Sheila Hicks, University of Oulu (Finland)
Kristian Schoning, Stockholm University (Sweden)
Heidi Hyyppä, University of Oulu (Finland)
Antti Huusko, University of Oulu (Finland)
Risto Jalkanen, METLA (Finland)
Tomasz Goslar, Adam Mickiewicz University (Poland)
A peat profile from Palomaa, northern Lapland, located close to the forest limit of Pinus sylvestris has been analysed for pollen and testate amoebae content. A robust age-depth chronology was achieved through 32 14C dated samples. On the basis of this, the frozen peat was cut into contiguous slices, each with a temporal resolution close to 1 year in the top 32 cm but falling to 11 years per cm with depth. The upper 47 cm cover the last 500 years. The pollen content of each slice is expressed as PAR (Pollen Accumulation Rates: grains cm-2 year-1) while the testate amoebae content is expressed as the percentage presence of each taxon in the whole assemblage.
A pollen deposition series measured with a pollen trap at the same mire since 1982, shows good agreement with the occurrence of 'highs' and 'lows' in Pinus pollen in the peat profile for this 23 year period. However, the average Pinus, Betula and Picea PARs for the same period are much lower in the peat profile than in the monitored series. On the basis of the monitored pollen record we hypothesize that the highs and lows in Pinus PARs in the peat record are a temperature proxy while the quantity of pollen is a biomass proxy.
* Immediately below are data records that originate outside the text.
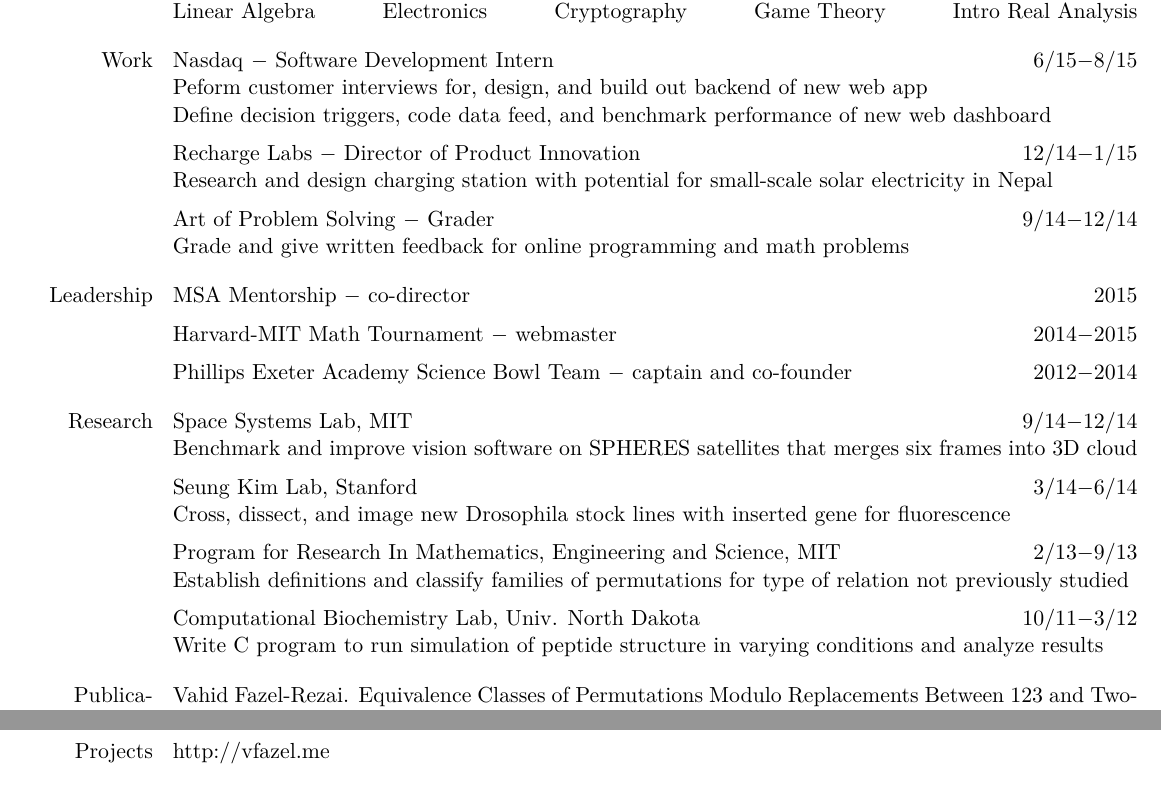
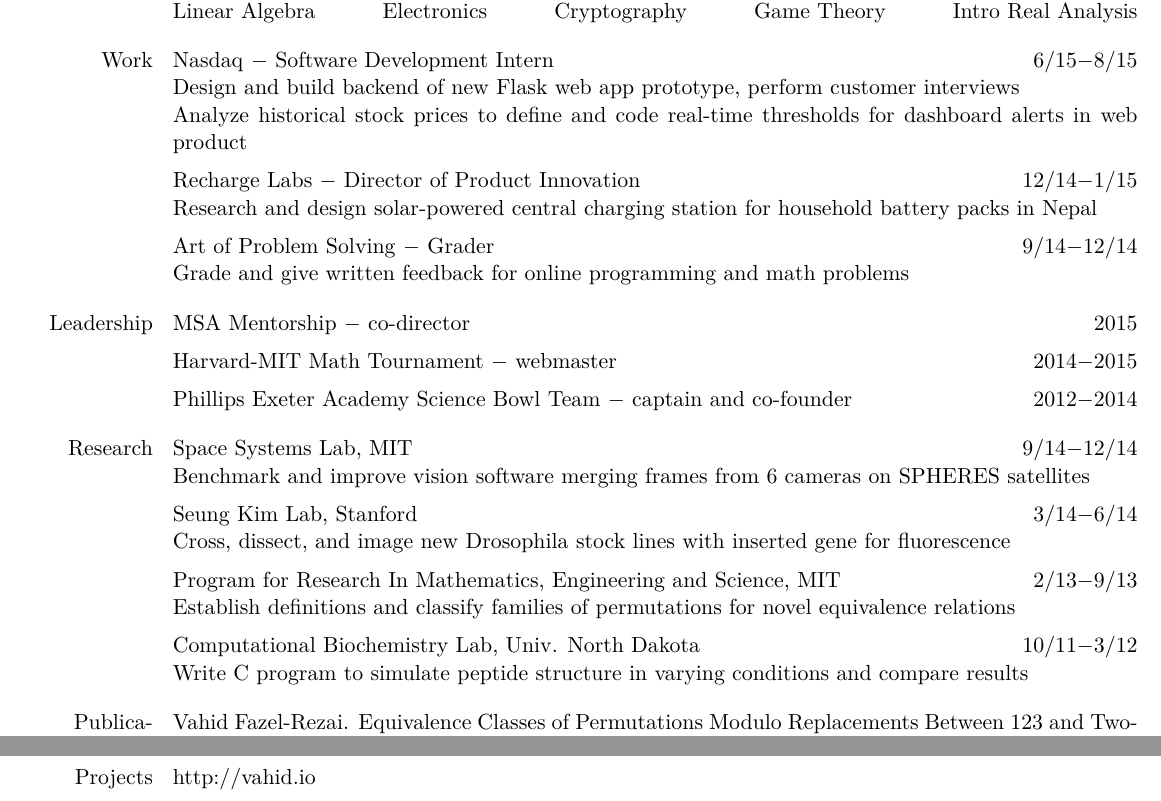
Before and after one commit to vahidfazelrezai/vahidfazelrezai.github.io, a LaTeX CV (assets/resume.tex): two parts of pages 1 and 2 of 2, joined at a grey line, cut so that both start at the same text. Compiled offline with XeLaTeX.

Commit message:
update domain and resume

```diff
--- a/assets/resume.tex
+++ b/assets/resume.tex
@@ -88,15 +88,15 @@
 
 \bt{Nasdaq}\dash \emph{Software Development Intern} \hfill 6/15$-$8/15
 
-Peform customer interviews for, design, and build out backend of new web app
+Design and build backend of new Flask web app prototype, perform customer interviews
 
-Define decision triggers, code data feed, and benchmark performance of new web dashboard
+Analyze historical stock prices to define and code real-time thresholds for dashboard alerts in web product
 
 \gap
 
 \bt{Recharge Labs}\dash \emph{Director of Product Innovation} \hfill 12/14$-$1/15
 
-Research and design charging station with potential for small-scale solar electricity in Nepal
+Research and design solar-powered central charging station for household battery packs in Nepal
 
 \gap
 
@@ -124,7 +124,7 @@
 
 \bt{Space Systems Lab}, MIT \hfill 9/14$-$12/14
 
-Benchmark and improve vision software on SPHERES satellites that merges six frames into 3D cloud
+Benchmark and improve vision software merging frames from 6 cameras on SPHERES satellites
 
 \gap
 
@@ -136,13 +136,13 @@
 
 \bt{Program for Research In Mathematics, Engineering and Science}, MIT \hfill 2/13$-$9/13
 
-Establish definitions and classify families of permutations for type of relation not previously studied
+Establish definitions and classify families of permutations for novel equivalence relations
 
 \gap
 
 \bt{Computational Biochemistry Lab}, Univ. North Dakota \hfill 10/11$-$3/12
 
-Write C program to run simulation of peptide structure in varying conditions and analyze results
+Write C program to simulate peptide structure in varying conditions and compare results
 
 
 
@@ -191,7 +191,7 @@
 
 
 \msection{Projects}
-http://vfazel.me
+http://vahid.io
 
 
 \end{document}
```
Also changed, not shown: assets/resume.pdf, assets/resume.tex (2 more changed lines), 2 other files.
To test whether the fossil pollen retains the temperature signal a Kalman filter was applied to the peat Pinus PAR record, the temperature record from Sodankylä and the monitored Pinus record. Using this approach it is possible to demonstrate to what extent the pollen record can be used to reconstruct temperature by linear models providing there are no big changes in biomass. A further check was made by comparing the peat Pinus pollen record with the Pinus needle production record from nearby Laanila, since both pollen and needles are initiated in the same bud and since it has been demonstrated that needle production is a strong proxy for summer temperature.
The most visible change in the pollen diagram is around AD1959. Before this date the peat is more humified, the rate of accumulation is much slower and the PARs of all taxa are distinctly lower. The road running north to Utsjoki was built in 1959, almost certainly changing the hydrology of the Palomaa mire. Shortly after this, in the early 60s, the testate amoebae assemblage changes from wet associated species to dry associated species and a distinct drop in the testate amoebae derived water table is registered. Prior to this change the testate amoebae assemblages are related to annual precipitation but after the altered hydrology no correlation with climate parameters are achieved.
In the peat pollen record, when the temporal resolution is low, the PARs are most indicative of changing biomass. The diagram would then have to be interpreted such that between AD1630 and 1870 pine of the area was virtually unable to produce pollen due to low temperatures.